On July 1, 2019, the California Department of Tax and Fee Administration (CDTFA) issued Special Notice L-681 that discusses the use tax relief that may be available for a “qualifying retailer” (a marketplace seller that meets certain requirements).
If a business is a qualifying retailer, then the CDTFA will not assess such retailer for periods prior to April 1, 2016 and relieve all penalties for sales made for periods from April 1, 2016 to March 31, 2019.
A business is a qualifying retailer if the business meets the following conditions:
- The business was “engaged in business” in California solely because it used a marketplace facilitator (as defined in section 6041) to facilitate sales for delivery in this state and the marketplace facilitator stored the business’ inventory in California;
- The business was not registered with the CDTFA under the Sales and Use Tax Law prior to December 1, 2018;
- The business did not file sales and use tax returns, or make any sales or use tax payments prior to being contacted by the CDTFA;

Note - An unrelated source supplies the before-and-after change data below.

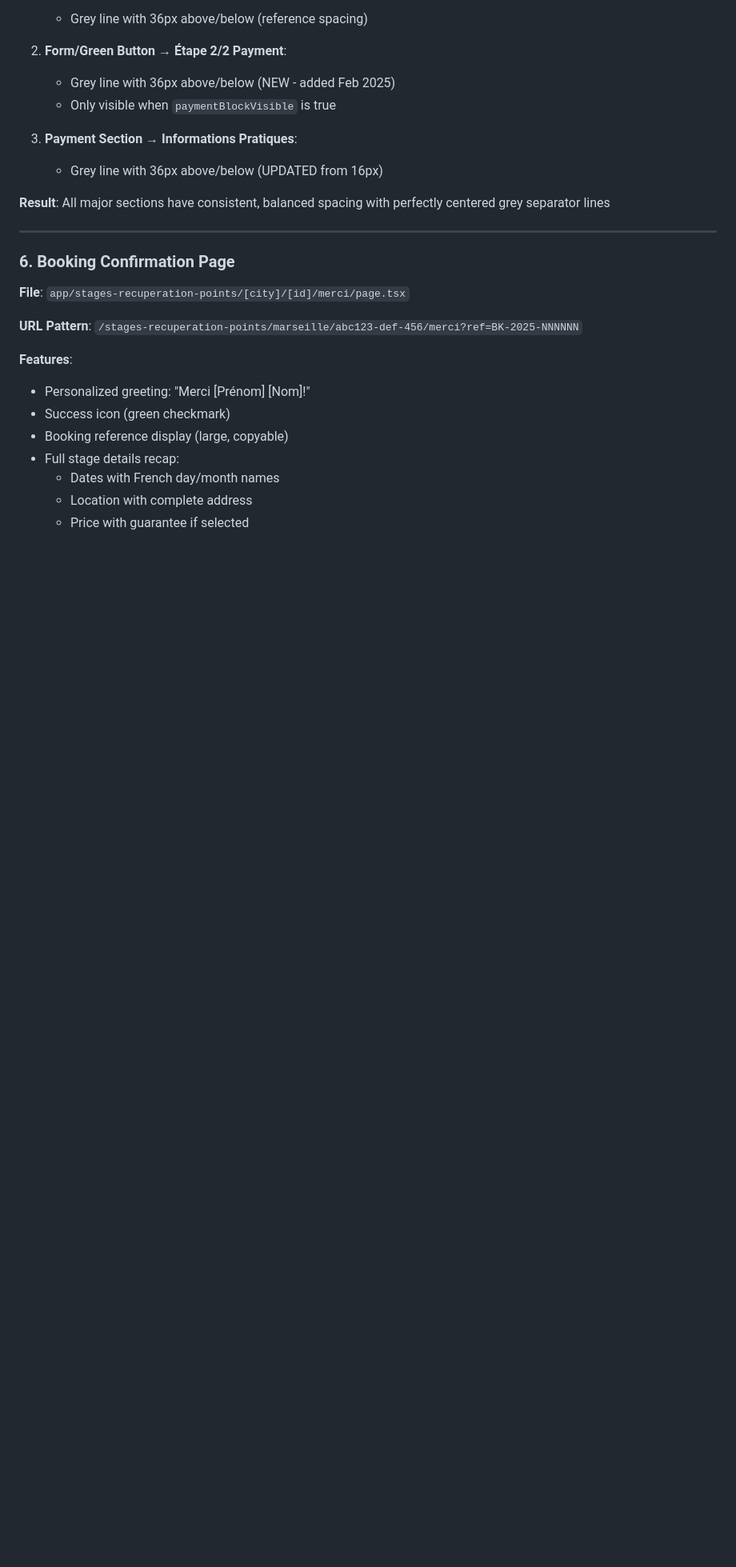
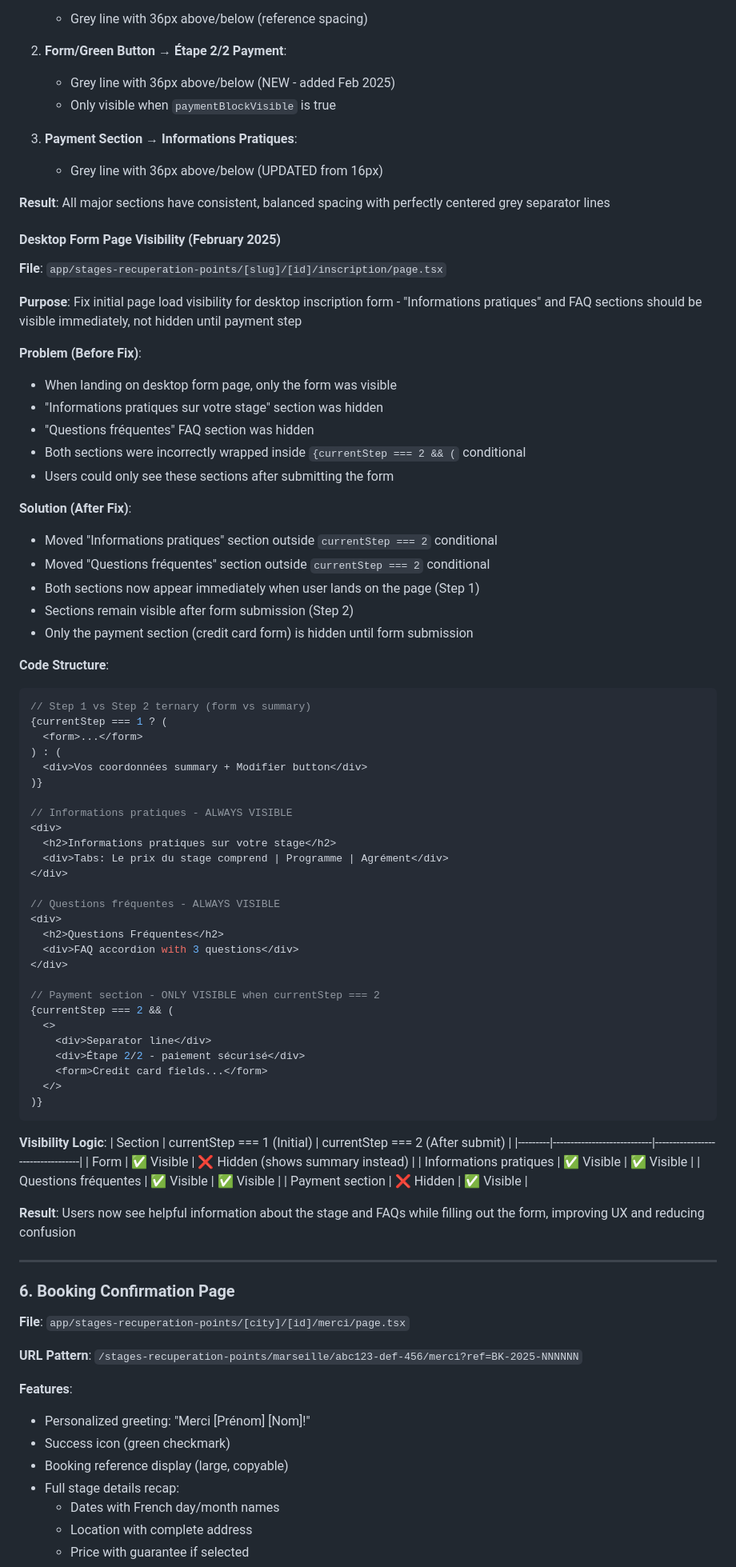
Before and after one commit to yakeeniacloud/TWELVY, a Markdown page: CLAUDE.md, the part around the change. Shown at 80% size. GitHub-like rendering; blank space fills up the shorter version.

Commit message:
docs: Add desktop form visibility fix documentation
- Documented February 2025 fix for desktop inscription form
- Added section explaining initial page load visibility issue
- Included before/after visibility logic table
- Documented code structure and solution approach

````diff
--- a/CLAUDE.md
+++ b/CLAUDE.md
@@ -461,6 +461,67 @@ CREATE TABLE stage_bookings (
    - Grey line with 36px above/below (UPDATED from 16px)
 
 **Result**: All major sections have consistent, balanced spacing with perfectly centered grey separator lines
+
+#### Desktop Form Page Visibility (February 2025)
+
+**File**: `app/stages-recuperation-points/[slug]/[id]/inscription/page.tsx`
+
+**Purpose**: Fix initial page load visibility for desktop inscription form - "Informations pratiques" and FAQ sections should be visible immediately, not hidden until payment step
+
+**Problem (Before Fix)**:
+- When landing on desktop form page, only the form was visible
+- "Informations pratiques sur votre stage" section was hidden
+- "Questions fréquentes" FAQ section was hidden
+- Both sections were incorrectly wrapped inside `{currentStep === 2 && (` conditional
+- Users could only see these sections after submitting the form
+
+**Solution (After Fix)**:
+- Moved "Informations pratiques" section outside `currentStep === 2` conditional
+- Moved "Questions fréquentes" section outside `currentStep === 2` conditional
+- Both sections now appear immediately when user lands on the page (Step 1)
+- Sections remain visible after form submission (Step 2)
+- Only the payment section (credit card form) is hidden until form submission
+
+**Code Structure**:
+```typescript
+// Step 1 vs Step 2 ternary (form vs summary)
+{currentStep === 1 ? (
+  <form>...</form>
+) : (
+  <div>Vos coordonnées summary + Modifier button</div>
+)}
+
+// Informations pratiques - ALWAYS VISIBLE
+<div>
+  <h2>Informations pratiques sur votre stage</h2>
+  <div>Tabs: Le prix du stage comprend | Programme | Agrément</div>
+</div>
+
+// Questions fréquentes - ALWAYS VISIBLE
+<div>
+  <h2>Questions Fréquentes</h2>
+  <div>FAQ accordion with 3 questions</div>
+</div>
+
+// Payment section - ONLY VISIBLE when currentStep === 2
+{currentStep === 2 && (
+  <>
+    <div>Separator line</div>
+    <div>Étape 2/2 - paiement sécurisé</div>
+    <form>Credit card fields...</form>
+  </>
+)}
+```
+
+**Visibility Logic**:
+| Section | currentStep === 1 (Initial) | currentStep === 2 (After submit) |
+|---------|----------------------------|----------------------------------|
+| Form | ✅ Visible | ❌ Hidden (shows summary instead) |
+| Informations pratiques | ✅ Visible | ✅ Visible |
+| Questions fréquentes | ✅ Visible | ✅ Visible |
+| Payment section | ❌ Hidden | ✅ Visible |
+
+**Result**: Users now see helpful information about the stage and FAQs while filling out the form, improving UX and reducing confusion
 
 ---
 
````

- The business voluntarily registers with the CDTFA, and by September 25, 2019, files completed tax returns for all tax reporting periods for which a determination may be issued under section 6487.07 (that is, for periods on and after April 1, 2016), and either

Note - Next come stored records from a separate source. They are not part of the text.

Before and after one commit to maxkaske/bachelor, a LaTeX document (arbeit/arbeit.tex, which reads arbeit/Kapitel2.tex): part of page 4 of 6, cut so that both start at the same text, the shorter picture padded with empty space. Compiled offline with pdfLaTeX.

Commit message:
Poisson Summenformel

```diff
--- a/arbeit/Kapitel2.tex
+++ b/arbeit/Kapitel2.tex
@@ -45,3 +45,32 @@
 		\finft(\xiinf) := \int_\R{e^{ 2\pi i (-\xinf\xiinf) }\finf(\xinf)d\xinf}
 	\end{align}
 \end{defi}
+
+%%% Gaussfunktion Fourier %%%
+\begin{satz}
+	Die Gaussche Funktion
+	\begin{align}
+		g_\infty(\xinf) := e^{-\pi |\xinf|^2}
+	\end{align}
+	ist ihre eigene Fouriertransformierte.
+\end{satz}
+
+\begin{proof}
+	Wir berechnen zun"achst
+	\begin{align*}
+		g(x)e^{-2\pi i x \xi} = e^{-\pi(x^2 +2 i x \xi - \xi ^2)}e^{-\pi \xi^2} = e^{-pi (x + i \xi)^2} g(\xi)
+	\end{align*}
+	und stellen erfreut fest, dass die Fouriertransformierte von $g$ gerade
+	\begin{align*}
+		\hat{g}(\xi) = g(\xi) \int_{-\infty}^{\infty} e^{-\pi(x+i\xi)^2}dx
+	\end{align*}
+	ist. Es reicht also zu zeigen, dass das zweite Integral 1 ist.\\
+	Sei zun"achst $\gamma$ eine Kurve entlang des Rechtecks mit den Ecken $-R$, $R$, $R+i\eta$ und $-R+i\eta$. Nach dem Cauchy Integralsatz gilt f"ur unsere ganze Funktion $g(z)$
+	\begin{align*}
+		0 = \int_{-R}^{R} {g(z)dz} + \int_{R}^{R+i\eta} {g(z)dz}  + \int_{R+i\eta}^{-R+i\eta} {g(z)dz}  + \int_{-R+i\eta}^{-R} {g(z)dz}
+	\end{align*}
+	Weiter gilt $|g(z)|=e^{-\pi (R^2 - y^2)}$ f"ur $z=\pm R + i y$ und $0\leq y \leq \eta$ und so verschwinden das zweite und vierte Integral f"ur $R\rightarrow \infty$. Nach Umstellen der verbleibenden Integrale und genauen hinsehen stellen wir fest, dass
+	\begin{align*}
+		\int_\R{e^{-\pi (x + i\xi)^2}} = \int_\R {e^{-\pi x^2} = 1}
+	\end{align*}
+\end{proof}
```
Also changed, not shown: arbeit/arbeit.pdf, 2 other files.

- Pays the tax due in full, or
- Applies for a payment plan, but only if the final payment under the plan is paid no later than December 31, 2021 (qualifying installment payment agreement).

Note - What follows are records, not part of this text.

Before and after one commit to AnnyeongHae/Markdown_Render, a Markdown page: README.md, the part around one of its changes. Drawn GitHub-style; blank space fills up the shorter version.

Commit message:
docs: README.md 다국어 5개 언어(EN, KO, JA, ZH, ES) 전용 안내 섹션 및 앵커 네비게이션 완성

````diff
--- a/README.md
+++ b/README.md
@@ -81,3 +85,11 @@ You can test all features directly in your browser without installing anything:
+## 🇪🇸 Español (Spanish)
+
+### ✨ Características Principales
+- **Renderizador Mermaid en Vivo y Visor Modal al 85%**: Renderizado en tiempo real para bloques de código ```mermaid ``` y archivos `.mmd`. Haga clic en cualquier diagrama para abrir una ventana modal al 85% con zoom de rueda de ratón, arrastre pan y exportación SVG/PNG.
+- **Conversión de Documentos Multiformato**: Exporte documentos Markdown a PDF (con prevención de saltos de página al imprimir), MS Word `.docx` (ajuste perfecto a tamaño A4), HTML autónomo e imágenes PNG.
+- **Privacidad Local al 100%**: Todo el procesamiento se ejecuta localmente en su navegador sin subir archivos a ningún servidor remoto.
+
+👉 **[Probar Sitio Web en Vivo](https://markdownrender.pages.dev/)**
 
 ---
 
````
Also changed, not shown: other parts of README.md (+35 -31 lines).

Businesses should strongly consider taking advantage of this use tax relief opportunity because the CDTFA is authorized to issue a notice of deficiency determination for a period of up to 8 years if a retailer has failed to file a return. The CDTFA can also impose various penalties, including a penalty for failure to make a return and pay taxes when that failure results in the CDTFA’s issuance of a deficiency determination.
Keep in mind that if you are allowing a marketplace facilitator to store your inventory throughout the United States, such activity can provide a physical presence in those states where the inventory is being stored. Businesses should analyze such activity to address whether nexus has been created for periods prior to Wayfair v. South Dakota. If nexus has been created, you may want to consider voluntary disclosures in those states.
If you are interested in learning more about California’s new use tax relief opportunity or any other state’s voluntary disclosure programs, please contact John Trippier or any other ZHF professional.